Ceisteanna—Questions. Oral Answers. - Dangerous Trees.

13.

asked the Minister for the Environment if he is aware of the serious damage being done by falling trees along the roadsides throughout the country both to human life and private and public properties and communications and power systems, if he is further aware that local authorities are exerting severe pressure on landholders to remove dangerous trees from the sides of roads, if he will ensure that this is done by the local authorities themselves, if he will outline the existing legislation pertaining to this situation, if in view of the present high unemployment rate he will initiate a scheme to ensure that all fences and trees along roadsides are made secure and proper and if he will make a statement on the entire matter.

14.

asked the Minister for the Environment the present position regarding action being taken by county councils in relation to a circular letter issued by him directing county councils to cut down potentially dangerous trees on roadside ditches throughout the country; and if he will make a statement on the matter.

I propose to take Questions Nos. 27 and 28 together. I am aware of the potential hazard to life and property posed by dangerous trees along roadsides. However, local authorities already have powers to deal with this problem. The responsibility of local authorities for the maintenance of public roads includes the duty both to prevent danger to road users and to clear roads of obstructions. Accordingly, local authorities are obliged to remove any fallen tree that is an obstruction to traffic using a public road and also to ensure that trees growing on road margins or other land under their control are not a danger to road users.

Local authorities also have specific powers under section 34 of the Local Government Act, 1925, to request a landowner or occupier to cut or trim trees which may cause obstruction to a road or cause danger by obstructing the view of persons using the road. There is a right of appeal to the District Court for an order annulling such a request. The section also includes a provision enabling a local authority to seek an order of the District Court empowering it to carry out such trimming or cutting of trees and to recover the cost where the landowner or occupier had refused to do such works despite a District Court order requiring him to do so.

In a circular letter dated 20 February 1984, local authorities were urged to continue to avail of their powers to deal with dangerous trees and in particular to bring to the notice of landowners or occupiers trees which were, in the opinion of the authority, in danger of falling on public roads and to seek the co-operation of landowners and occupiers in dealing with such trees. The exercise of these functions is entirely a matter for local authorities themselves and, accordingly, they were not asked to report on their activities. In this context I should point out that it is in landowners' own interests to remove dangerous trees since they may be held liable for damage for injury caused by such trees. In addition, a seminar was organised by An Foras Forbartha in March 1984 for local authority engineers on the assessment of safety in relation to roadside trees. As a general rule, fences are not part of a public road and, therefore, local authorities are not responsible for their maintenance.

Statistics indicate that the number of accidents involving trees, whether standing or fallen, has remained fairly static over a long period. In the four-year period 1980-1983 there was one fatal accident involving falling or fallen trees. Notwithstanding the tragic events in January of this year when there were three such accidents resulting in seven deaths and three persons seriously injured, I am not satisfied that local authority operations in this area are seriously constrained by any inadequacies in the legal position and I do not consider that there is any immediate need for additional measures, though I will of course keep the matter under review.

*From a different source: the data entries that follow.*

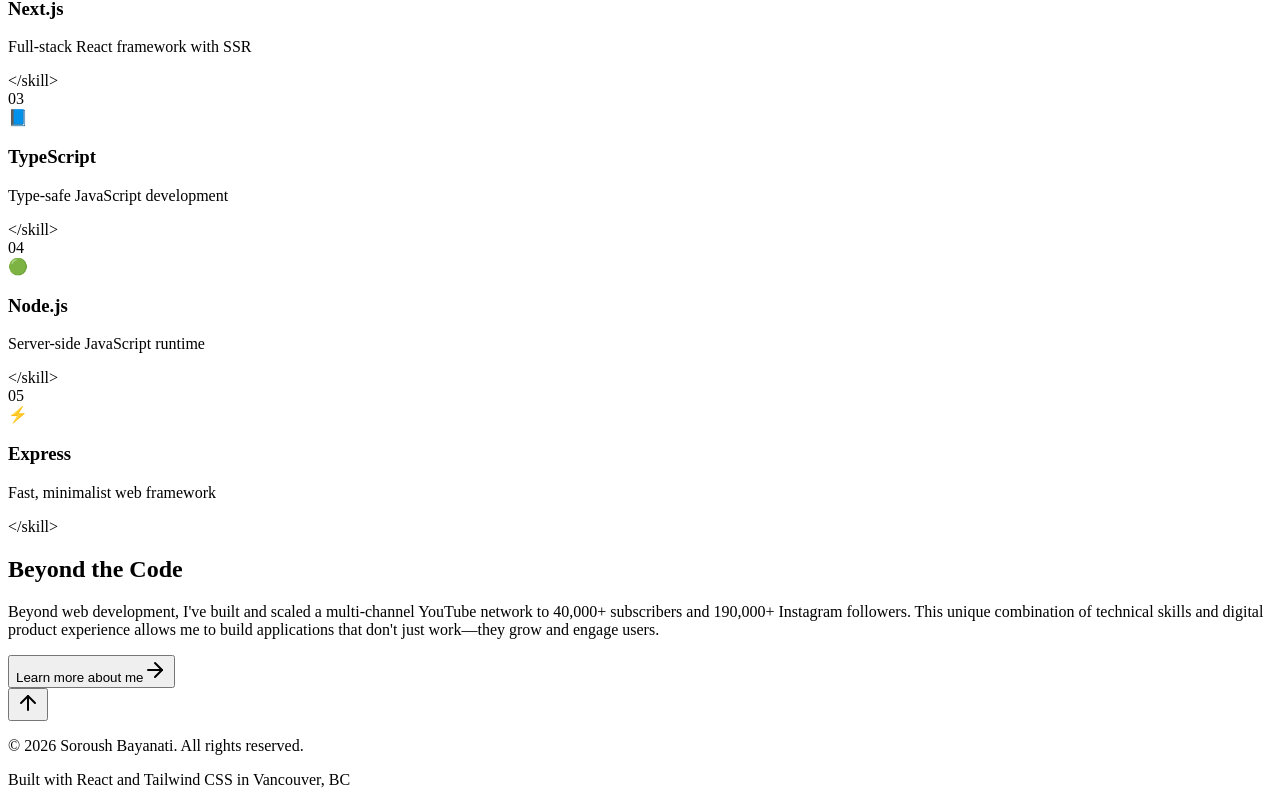
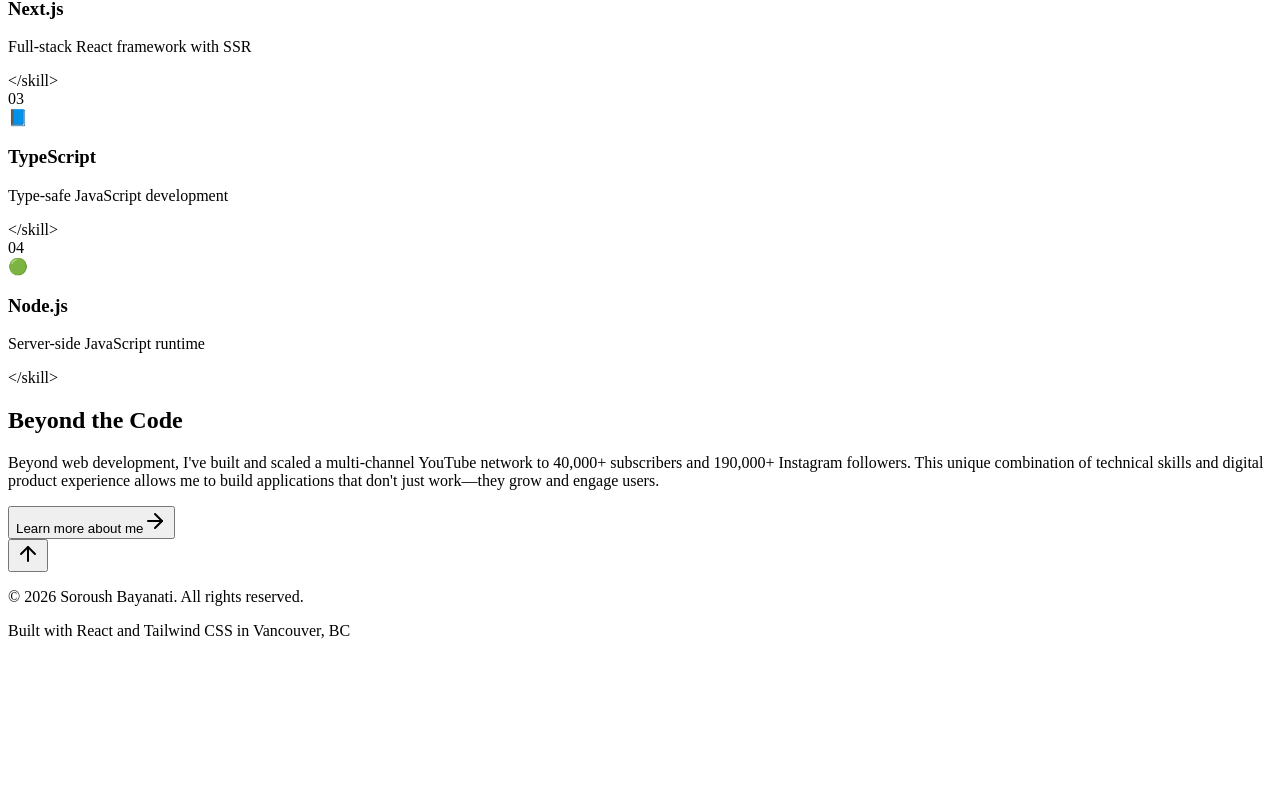
Before and after one commit to soroushby/portfolio, a React (Vite) app: page / in a window 1280 px wide. Shown: the part 2318-3123 px from the top of the page. After the commit the page ends 2974 px from the top, so only its background shows below. Built offline with nearby package versions, Linux system fonts and the light colour scheme; the HTML template or start-up script is replaced by a standard one.

Commit message:
Remove Express from primary tech stack on home page

```diff
--- a/src/pages/Home.jsx
+++ b/src/pages/Home.jsx
@@ -123,7 +123,6 @@ const Home = ({ setCurrentPage }) => {
     { name: 'Next.js', icon: '▲', description: 'Full-stack React framework with SSR' },
     { name: 'TypeScript', icon: '📘', description: 'Type-safe JavaScript development' },
     { name: 'Node.js', icon: '🟢', description: 'Server-side JavaScript runtime' },
-    { name: 'Express', icon: '⚡', description: 'Fast, minimalist web framework' },
   ]
 
   const stats = [
```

If a landowner on the instructions of the local authority removes trees and if in the removal of those trees he damages the road or the telecommunications lines, who is responsible? What is the legal position?

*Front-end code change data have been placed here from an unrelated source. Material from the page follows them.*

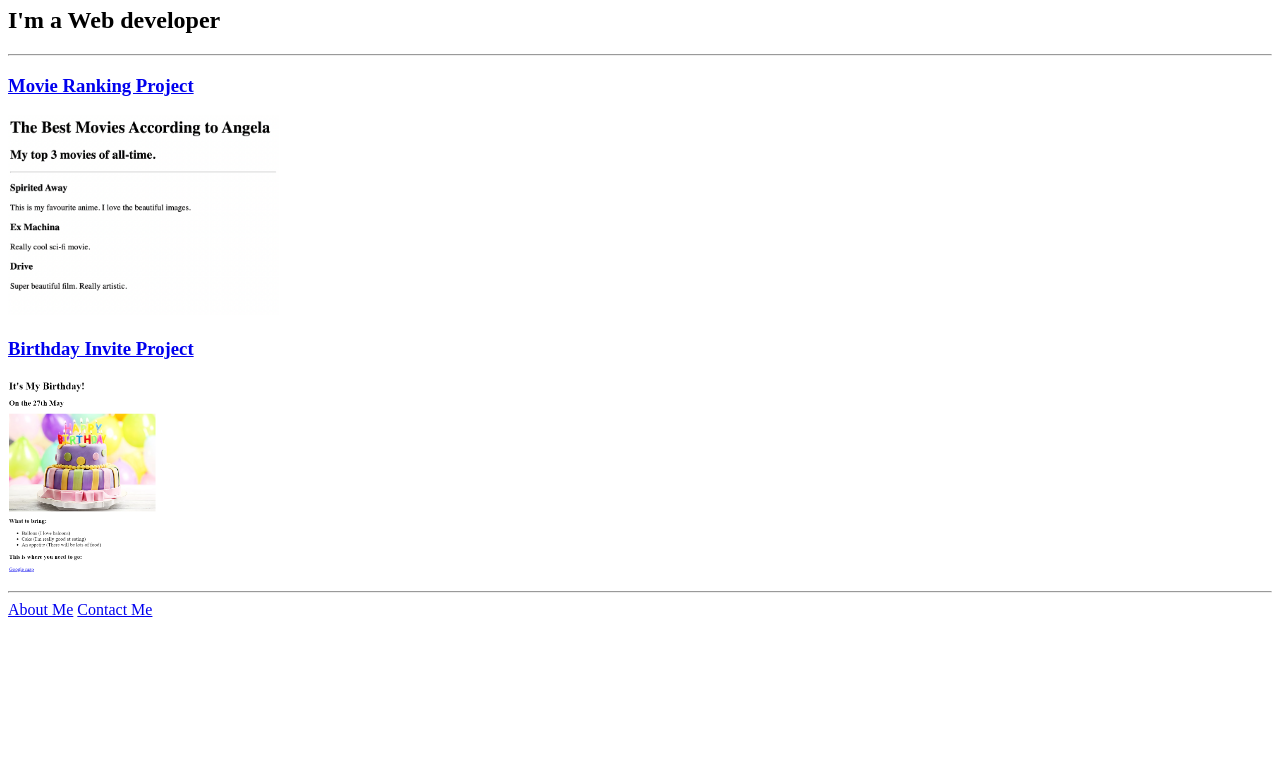
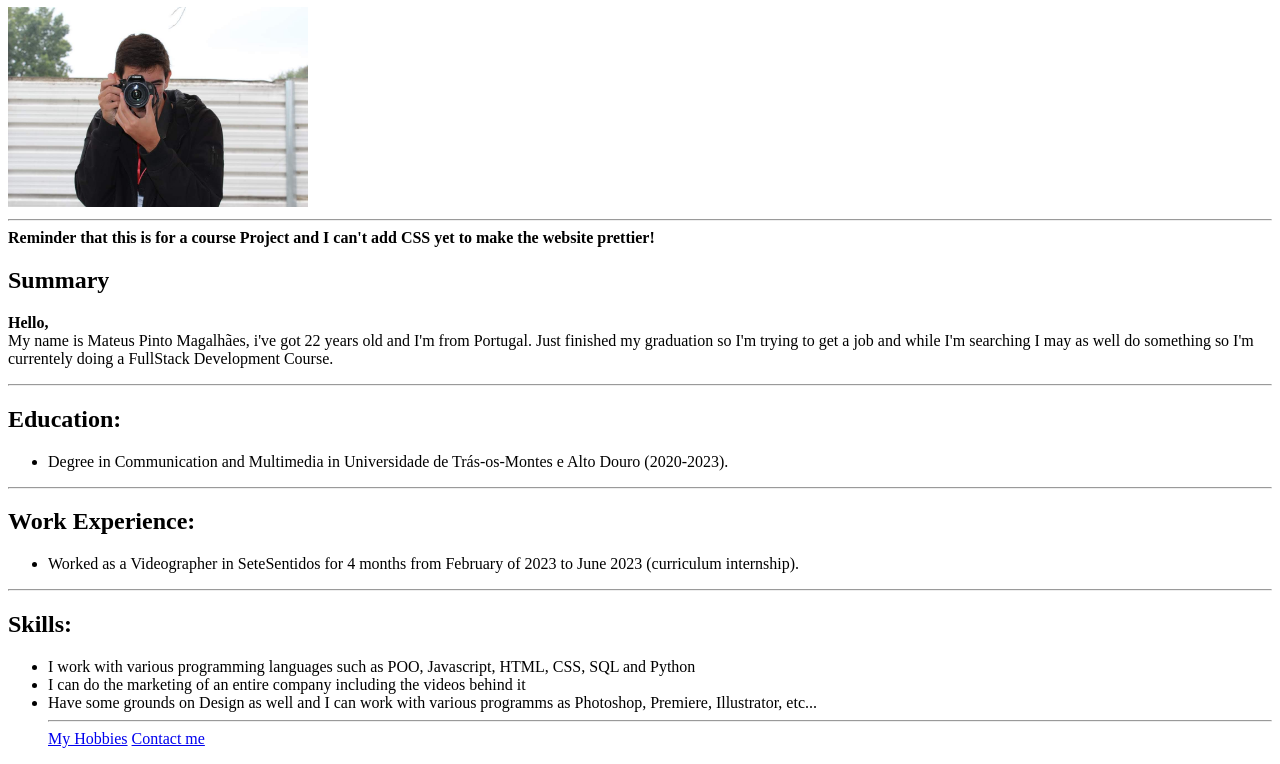
Before and after one commit to K4MIS4MA/html-portfolio, a plain HTML site: page index.html in a window 1280 px wide. Shown: the part 73-837 px from the top of the page. Before the commit the page ends 800 px from the top, so only its background shows below. Drawn offline with Linux system fonts and the light colour scheme.

Commit message:
Add files via upload

```diff
--- a/index.html
+++ b/index.html
@@ -3,54 +3,47 @@
 <head>
     <meta charset="UTF-8">
     <meta name="viewport" content="width=device-width, initial-scale=1.0">
-    <title>Mateus Portfolio</title>
+    <title>My Resume</title>
 </head>
 <body>
-    <h1>Mateus Portfolio</h1>
-    <h2>I'm a Web developer</h2>
+    <h1>Mateus Magalhães</h1>
+    <img src="./Assets/ProfilePhoto.jpg" height="200"></a>
+
+    <hr />
+    <b>Reminder that this is for a course Project and I can't add CSS yet to make the website prettier!</b>
+
+    <h2>Summary</h2>
+    <p><b>Hello,
+    </b></br>
+    My name is Mateus Pinto Magalhães, i've got 22 years old and I'm from Portugal. Just finished my
+graduation so I'm trying to get a job and while I'm searching I may as well do something so I'm currentely
+doing a FullStack Development Course.</p>
+
+<hr />
+
+    <h2>Education:</h2>
+    <ul>
+        <li>Degree in Communication and Multimedia in Universidade de Trás-os-Montes e Alto Douro (2020-2023). </li>
+    </ul>
 
     <hr />
 
-    <h3><a href="./public/movie-ranking.html">Movie Ranking Project</a></h3>
-    <img src="./assets/images/movie-ranking.png" height="200">
+    <h2>Work Experience:</h2>
+    <ul>
+        <li>Worked as a Videographer in SeteSentidos for 4 months from February of 2023 to June 2023 (curriculum internship).</li>
+    </ul>
 
-    <h3><a href="./public/birthday-invite.html">Birthday Invite Project</a></h3>
-    <img src="./assets/images/Birthday-inviteMateus.png" height="200">
+   <hr />
 
-    <hr />
+    <h2>Skills:</h2>
+    <ul>
+        <li>I work with various programming languages such as POO, Javascript, HTML, CSS, SQL and Python</li>
+        <li>I can do the marketing of an entire company including the videos behind it</li>
+        <li>Have some grounds on Design as well and I can work with various programms as Photoshop, Premiere, Illustrator, etc...</li>
+        <hr />
 
-    <a href="./public/about.html">About Me</a>
-    <a href="./public/contact.html">Contact Me</a>
-
+    <a href="./Public/hobbies.html">My Hobbies</a>
+    <a href="./Public/contactme.html">Contact me</a>
 </body>
+<footer></footer>
 </html>
-
-
-
-
-
-
-
-
-
-
-
-
-
-
-
-<!-- TODO 1: Create the HTML Boilerplate -->
-
-<!-- TODO 2: Add Your previous projects' HTML into the public folder -->
-
-<!-- TODO 3: Take screenshots of your project previews and add the images to the images folder -->
-
-<!-- TODO 4: Add titles/subtitles etc. -->
-
-<!-- TODO 5: Add a link to the project pages -->
-
-<!-- TODO 6: Add images to show the project previews
-HINT for TODO 6: You can use the height attribute set to 200 to make the image smaller:
-https://developer.mozilla.org/en-US/docs/Web/HTML/Element/img#attr-height -->
-
-<!-- TODO 7: Add the Contact Me and About Me page links -->
```
Also changed, not shown: Public/contactme.html (added, +23 -0 lines), Public/hobbies.html (added, +22 -0 lines), Assets/Festival.png (added), Assets/Frinds.png (added), Assets/Picture.png (added), Assets/ProfilePhoto.jpg (added), Assets/Travelling.png (added).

I am afraid I am not going to answer that.

The Minister is not responsible for stating the law.

What is the position if damage is done? Who is responsible?

I am sorry, I do not know the answer. However, I can make inquiries for the Deputy through our law officer.

This is a very delicate area. I am sure the Minister will agree it is unfair to expect landowners to do this as they would not have at their disposal the machinery required to remove trees. This is particularly the case nowadays in view of the communications and power lines that run along the roadways and also in view of the fact that there are many more vehicles on the road. The Minister referred to the Local Government Act, 1925. Surely it is time to update that Act and remove the responsibility from the landowner to the local authority. Will the Minister have a look at this situation?

I would be very slow to ask a local authority to take over the responsibilities of a landowner. The trees are on his land and he has a legal responsibility in the matter. That responsibility should remain with him and to impose it on the local authority would not be desirable.

Is it an offence?

I cannot answer that question because I did not get notice of it.

As the Acts stands at the moment, is a landowner precluded from planting trees within a certain distance of the roadway?

I shall have to disallow that question. The Minister is not responsible for stating the law.

It is regrettable that you are not allowing the question. Is the Minister aware that there is a delicate area so far as trees are concerned? If a local authority discourage the planting of trees, they must have some powers in that respect.

Is the Minister aware that some county councils are refusing permission for the felling of dangerous or dead trees because of a preservation order on them and despite the Department of Fisheries and Forestry declaring that the trees should be felled? Would the Minister investigate that matter?

If the Deputy lets me have details of the cases he has in mind, I shall have them looked into.